»»

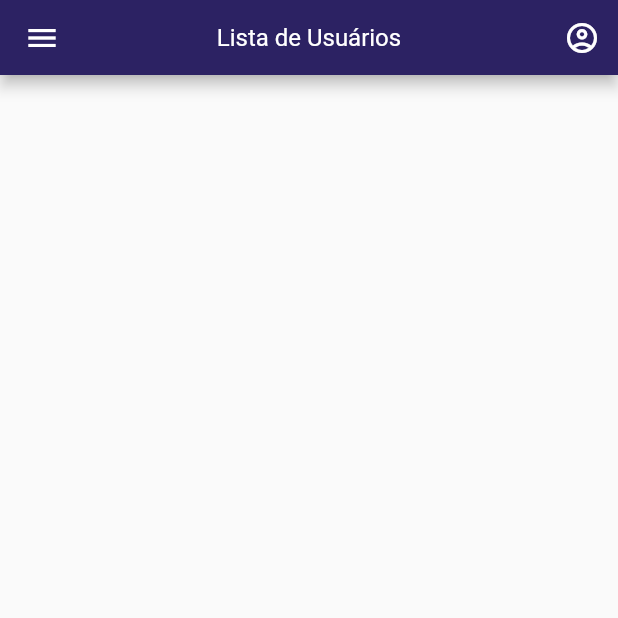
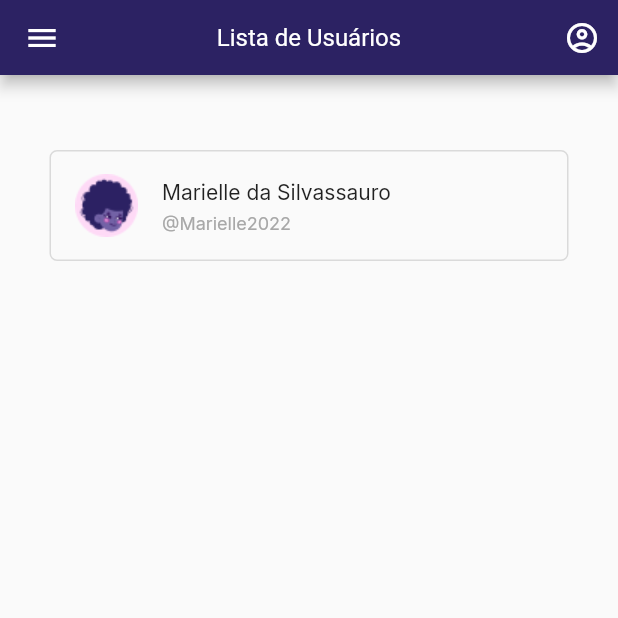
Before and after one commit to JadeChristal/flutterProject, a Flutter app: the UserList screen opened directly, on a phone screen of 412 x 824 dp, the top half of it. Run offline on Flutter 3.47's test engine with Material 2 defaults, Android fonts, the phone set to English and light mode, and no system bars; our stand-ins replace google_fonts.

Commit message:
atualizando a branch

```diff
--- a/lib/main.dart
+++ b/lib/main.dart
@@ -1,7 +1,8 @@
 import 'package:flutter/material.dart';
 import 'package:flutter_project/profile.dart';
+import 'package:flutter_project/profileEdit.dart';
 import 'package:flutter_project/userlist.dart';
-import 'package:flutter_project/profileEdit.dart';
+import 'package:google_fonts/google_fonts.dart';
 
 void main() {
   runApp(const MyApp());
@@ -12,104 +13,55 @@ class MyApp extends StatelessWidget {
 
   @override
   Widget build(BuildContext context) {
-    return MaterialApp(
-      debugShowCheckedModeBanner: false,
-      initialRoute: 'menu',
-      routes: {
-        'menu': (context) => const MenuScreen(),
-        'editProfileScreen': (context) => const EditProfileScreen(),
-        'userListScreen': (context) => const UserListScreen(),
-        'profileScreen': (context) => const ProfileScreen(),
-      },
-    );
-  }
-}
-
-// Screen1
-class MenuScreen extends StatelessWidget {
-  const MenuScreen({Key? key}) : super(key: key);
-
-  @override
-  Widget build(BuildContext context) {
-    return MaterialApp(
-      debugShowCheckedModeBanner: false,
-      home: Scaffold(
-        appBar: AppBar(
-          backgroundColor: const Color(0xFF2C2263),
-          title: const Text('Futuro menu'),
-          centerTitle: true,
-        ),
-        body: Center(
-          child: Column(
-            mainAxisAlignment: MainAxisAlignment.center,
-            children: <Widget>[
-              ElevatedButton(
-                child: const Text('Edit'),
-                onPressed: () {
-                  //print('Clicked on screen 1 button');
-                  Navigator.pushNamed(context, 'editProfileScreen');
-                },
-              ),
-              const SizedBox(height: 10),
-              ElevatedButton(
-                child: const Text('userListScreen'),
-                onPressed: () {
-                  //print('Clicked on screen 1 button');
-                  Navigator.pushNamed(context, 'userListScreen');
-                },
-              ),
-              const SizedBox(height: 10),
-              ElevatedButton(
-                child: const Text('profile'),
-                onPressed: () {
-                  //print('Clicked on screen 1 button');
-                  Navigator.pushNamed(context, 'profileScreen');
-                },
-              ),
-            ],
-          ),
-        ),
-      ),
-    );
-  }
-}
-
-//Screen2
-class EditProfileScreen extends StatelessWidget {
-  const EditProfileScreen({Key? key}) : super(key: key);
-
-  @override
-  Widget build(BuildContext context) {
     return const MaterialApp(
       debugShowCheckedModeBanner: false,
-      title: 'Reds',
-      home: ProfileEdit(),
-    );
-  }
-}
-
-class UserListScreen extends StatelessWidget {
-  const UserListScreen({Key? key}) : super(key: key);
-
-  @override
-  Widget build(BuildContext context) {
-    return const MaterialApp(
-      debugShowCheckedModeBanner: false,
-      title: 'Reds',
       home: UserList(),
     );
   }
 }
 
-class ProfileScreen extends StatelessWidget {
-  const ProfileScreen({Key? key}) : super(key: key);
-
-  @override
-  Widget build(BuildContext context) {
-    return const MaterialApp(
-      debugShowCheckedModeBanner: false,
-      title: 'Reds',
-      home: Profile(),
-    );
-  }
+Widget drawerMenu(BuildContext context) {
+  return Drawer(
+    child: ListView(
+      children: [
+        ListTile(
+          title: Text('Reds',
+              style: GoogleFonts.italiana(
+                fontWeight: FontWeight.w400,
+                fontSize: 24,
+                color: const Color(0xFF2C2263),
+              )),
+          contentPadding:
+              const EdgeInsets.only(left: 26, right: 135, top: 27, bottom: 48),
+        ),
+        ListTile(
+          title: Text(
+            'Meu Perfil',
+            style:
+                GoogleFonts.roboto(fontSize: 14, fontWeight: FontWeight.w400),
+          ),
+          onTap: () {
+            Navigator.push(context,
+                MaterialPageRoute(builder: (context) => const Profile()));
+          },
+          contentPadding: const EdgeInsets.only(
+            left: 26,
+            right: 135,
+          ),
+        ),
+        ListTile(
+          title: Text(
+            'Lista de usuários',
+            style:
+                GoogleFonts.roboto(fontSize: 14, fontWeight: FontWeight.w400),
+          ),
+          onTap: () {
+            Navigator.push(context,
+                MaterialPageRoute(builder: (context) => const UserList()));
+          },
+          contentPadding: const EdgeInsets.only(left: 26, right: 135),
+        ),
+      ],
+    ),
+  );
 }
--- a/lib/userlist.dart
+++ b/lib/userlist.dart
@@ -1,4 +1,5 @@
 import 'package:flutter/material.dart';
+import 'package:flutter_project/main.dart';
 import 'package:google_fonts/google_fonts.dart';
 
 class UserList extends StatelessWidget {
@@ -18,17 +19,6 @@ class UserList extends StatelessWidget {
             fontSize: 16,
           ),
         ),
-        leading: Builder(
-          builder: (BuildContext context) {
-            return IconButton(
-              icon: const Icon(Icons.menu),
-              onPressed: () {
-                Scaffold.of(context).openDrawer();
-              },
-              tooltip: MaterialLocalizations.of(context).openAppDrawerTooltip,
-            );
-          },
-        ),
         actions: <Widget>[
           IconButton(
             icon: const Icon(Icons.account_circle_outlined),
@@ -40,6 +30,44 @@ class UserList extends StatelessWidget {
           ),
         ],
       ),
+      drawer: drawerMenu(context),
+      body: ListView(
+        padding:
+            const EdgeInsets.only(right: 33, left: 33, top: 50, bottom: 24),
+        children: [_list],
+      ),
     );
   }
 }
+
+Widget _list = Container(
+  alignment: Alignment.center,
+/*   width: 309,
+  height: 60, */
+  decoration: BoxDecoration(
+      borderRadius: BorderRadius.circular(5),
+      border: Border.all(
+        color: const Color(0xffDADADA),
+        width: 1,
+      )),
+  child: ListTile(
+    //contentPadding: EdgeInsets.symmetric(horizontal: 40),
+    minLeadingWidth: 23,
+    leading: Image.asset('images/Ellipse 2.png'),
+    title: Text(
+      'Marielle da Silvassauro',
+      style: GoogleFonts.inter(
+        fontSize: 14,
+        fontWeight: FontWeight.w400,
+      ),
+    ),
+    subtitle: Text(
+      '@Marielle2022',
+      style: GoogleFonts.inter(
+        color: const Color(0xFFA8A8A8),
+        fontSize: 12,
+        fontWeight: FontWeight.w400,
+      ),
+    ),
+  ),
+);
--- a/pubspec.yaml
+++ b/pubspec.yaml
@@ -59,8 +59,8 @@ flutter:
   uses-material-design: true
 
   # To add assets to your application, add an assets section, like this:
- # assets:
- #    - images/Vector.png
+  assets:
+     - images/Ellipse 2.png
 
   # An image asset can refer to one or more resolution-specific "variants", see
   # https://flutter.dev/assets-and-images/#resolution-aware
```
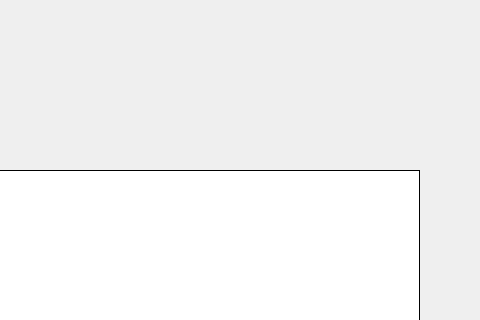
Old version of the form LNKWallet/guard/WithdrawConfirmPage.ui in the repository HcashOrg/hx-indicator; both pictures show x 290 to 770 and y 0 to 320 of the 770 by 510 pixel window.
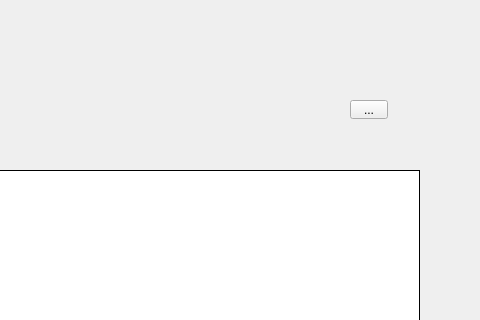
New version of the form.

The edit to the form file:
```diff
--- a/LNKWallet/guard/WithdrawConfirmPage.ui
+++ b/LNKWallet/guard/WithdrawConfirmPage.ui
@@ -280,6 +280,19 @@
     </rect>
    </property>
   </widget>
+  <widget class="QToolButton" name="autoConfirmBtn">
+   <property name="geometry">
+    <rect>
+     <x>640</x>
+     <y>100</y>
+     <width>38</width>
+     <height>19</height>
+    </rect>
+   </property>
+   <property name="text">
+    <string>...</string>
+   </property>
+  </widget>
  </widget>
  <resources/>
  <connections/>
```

««

▶ **Work order**:
The task calls for every line of the data to be returned exactly, without pictures.

▶ **Response to this exercise**:
Before and after one commit to JadeChristal/flutterProject, a Flutter app: the UserList screen opened directly, on a phone screen of 412 x 824 dp, the top half of it. Run offline on Flutter 3.47's test engine with Material 2 defaults, Android fonts, the phone set to English and light mode, and no system bars; our stand-ins replace google_fonts.

Commit message:
atualizando a branch

```diff
--- a/lib/main.dart
+++ b/lib/main.dart
@@ -1,7 +1,8 @@
 import 'package:flutter/material.dart';
 import 'package:flutter_project/profile.dart';
+import 'package:flutter_project/profileEdit.dart';
 import 'package:flutter_project/userlist.dart';
-import 'package:flutter_project/profileEdit.dart';
+import 'package:google_fonts/google_fonts.dart';
 
 void main() {
   runApp(const MyApp());
@@ -12,104 +13,55 @@ class MyApp extends StatelessWidget {
 
   @override
   Widget build(BuildContext context) {
-    return MaterialApp(
-      debugShowCheckedModeBanner: false,
-      initialRoute: 'menu',
-      routes: {
-        'menu': (context) => const MenuScreen(),
-        'editProfileScreen': (context) => const EditProfileScreen(),
-        'userListScreen': (context) => const UserListScreen(),
-        'profileScreen': (context) => const ProfileScreen(),
-      },
-    );
-  }
-}
-
-// Screen1
-class MenuScreen extends StatelessWidget {
-  const MenuScreen({Key? key}) : super(key: key);
-
-  @override
-  Widget build(BuildContext context) {
-    return MaterialApp(
-      debugShowCheckedModeBanner: false,
-      home: Scaffold(
-        appBar: AppBar(
-          backgroundColor: const Color(0xFF2C2263),
-          title: const Text('Futuro menu'),
-          centerTitle: true,
-        ),
-        body: Center(
-          child: Column(
-            mainAxisAlignment: MainAxisAlignment.center,
-            children: <Widget>[
-              ElevatedButton(
-                child: const Text('Edit'),
-                onPressed: () {
-                  //print('Clicked on screen 1 button');
-                  Navigator.pushNamed(context, 'editProfileScreen');
-                },
-              ),
-              const SizedBox(height: 10),
-              ElevatedButton(
-                child: const Text('userListScreen'),
-                onPressed: () {
-                  //print('Clicked on screen 1 button');
-                  Navigator.pushNamed(context, 'userListScreen');
-                },
-              ),
-              const SizedBox(height: 10),
-              ElevatedButton(
-                child: const Text('profile'),
-                onPressed: () {
-                  //print('Clicked on screen 1 button');
-                  Navigator.pushNamed(context, 'profileScreen');
-                },
-              ),
-            ],
-          ),
-        ),
-      ),
-    );
-  }
-}
-
-//Screen2
-class EditProfileScreen extends StatelessWidget {
-  const EditProfileScreen({Key? key}) : super(key: key);
-
-  @override
-  Widget build(BuildContext context) {
     return const MaterialApp(
       debugShowCheckedModeBanner: false,
-      title: 'Reds',
-      home: ProfileEdit(),
-    );
-  }
-}
-
-class UserListScreen extends StatelessWidget {
-  const UserListScreen({Key? key}) : super(key: key);
-
-  @override
-  Widget build(BuildContext context) {
-    return const MaterialApp(
-      debugShowCheckedModeBanner: false,
-      title: 'Reds',
       home: UserList(),
     );
   }
 }
 
-class ProfileScreen extends StatelessWidget {
-  const ProfileScreen({Key? key}) : super(key: key);
-
-  @override
-  Widget build(BuildContext context) {
-    return const MaterialApp(
-      debugShowCheckedModeBanner: false,
-      title: 'Reds',
-      home: Profile(),
-    );
-  }
+Widget drawerMenu(BuildContext context) {
+  return Drawer(
+    child: ListView(
+      children: [
+        ListTile(
+          title: Text('Reds',
+              style: GoogleFonts.italiana(
+                fontWeight: FontWeight.w400,
+                fontSize: 24,
+                color: const Color(0xFF2C2263),
+              )),
+          contentPadding:
+              const EdgeInsets.only(left: 26, right: 135, top: 27, bottom: 48),
+        ),
+        ListTile(
+          title: Text(
+            'Meu Perfil',
+            style:
+                GoogleFonts.roboto(fontSize: 14, fontWeight: FontWeight.w400),
+          ),
+          onTap: () {
+            Navigator.push(context,
+                MaterialPageRoute(builder: (context) => const Profile()));
+          },
+          contentPadding: const EdgeInsets.only(
+            left: 26,
+            right: 135,
+          ),
+        ),
+        ListTile(
+          title: Text(
+            'Lista de usuários',
+            style:
+                GoogleFonts.roboto(fontSize: 14, fontWeight: FontWeight.w400),
+          ),
+          onTap: () {
+            Navigator.push(context,
+                MaterialPageRoute(builder: (context) => const UserList()));
+          },
+          contentPadding: const EdgeInsets.only(left: 26, right: 135),
+        ),
+      ],
+    ),
+  );
 }
--- a/lib/userlist.dart
+++ b/lib/userlist.dart
@@ -1,4 +1,5 @@
 import 'package:flutter/material.dart';
+import 'package:flutter_project/main.dart';
 import 'package:google_fonts/google_fonts.dart';
 
 class UserList extends StatelessWidget {
@@ -18,17 +19,6 @@ class UserList extends StatelessWidget {
             fontSize: 16,
           ),
         ),
-        leading: Builder(
-          builder: (BuildContext context) {
-            return IconButton(
-              icon: const Icon(Icons.menu),
-              onPressed: () {
-                Scaffold.of(context).openDrawer();
-              },
-              tooltip: MaterialLocalizations.of(context).openAppDrawerTooltip,
-            );
-          },
-        ),
         actions: <Widget>[
           IconButton(
             icon: const Icon(Icons.account_circle_outlined),
@@ -40,6 +30,44 @@ class UserList extends StatelessWidget {
           ),
         ],
       ),
+      drawer: drawerMenu(context),
+      body: ListView(
+        padding:
+            const EdgeInsets.only(right: 33, left: 33, top: 50, bottom: 24),
+        children: [_list],
+      ),
     );
   }
 }
+
+Widget _list = Container(
+  alignment: Alignment.center,
+/*   width: 309,
+  height: 60, */
+  decoration: BoxDecoration(
+      borderRadius: BorderRadius.circular(5),
+      border: Border.all(
+        color: const Color(0xffDADADA),
+        width: 1,
+      )),
+  child: ListTile(
+    //contentPadding: EdgeInsets.symmetric(horizontal: 40),
+    minLeadingWidth: 23,
+    leading: Image.asset('images/Ellipse 2.png'),
+    title: Text(
+      'Marielle da Silvassauro',
+      style: GoogleFonts.inter(
+        fontSize: 14,
+        fontWeight: FontWeight.w400,
+      ),
+    ),
+    subtitle: Text(
+      '@Marielle2022',
+      style: GoogleFonts.inter(
+        color: const Color(0xFFA8A8A8),
+        fontSize: 12,
+        fontWeight: FontWeight.w400,
+      ),
+    ),
+  ),
+);
--- a/pubspec.yaml
+++ b/pubspec.yaml
@@ -59,8 +59,8 @@ flutter:
   uses-material-design: true
 
   # To add assets to your application, add an assets section, like this:
- # assets:
- #    - images/Vector.png
+  assets:
+     - images/Ellipse 2.png
 
   # An image asset can refer to one or more resolution-specific "variants", see
   # https://flutter.dev/assets-and-images/#resolution-aware
```
Old version of the form LNKWallet/guard/WithdrawConfirmPage.ui in the repository HcashOrg/hx-indicator; both pictures show x 290 to 770 and y 0 to 320 of the 770 by 510 pixel window.
New version of the form.

The edit to the form file:
```diff
--- a/LNKWallet/guard/WithdrawConfirmPage.ui
+++ b/LNKWallet/guard/WithdrawConfirmPage.ui
@@ -280,6 +280,19 @@
     </rect>
    </property>
   </widget>
+  <widget class="QToolButton" name="autoConfirmBtn">
+   <property name="geometry">
+    <rect>
+     <x>640</x>
+     <y>100</y>
+     <width>38</width>
+     <height>19</height>
+    </rect>
+   </property>
+   <property name="text">
+    <string>...</string>
+   </property>
+  </widget>
  </widget>
  <resources/>
  <connections/>
```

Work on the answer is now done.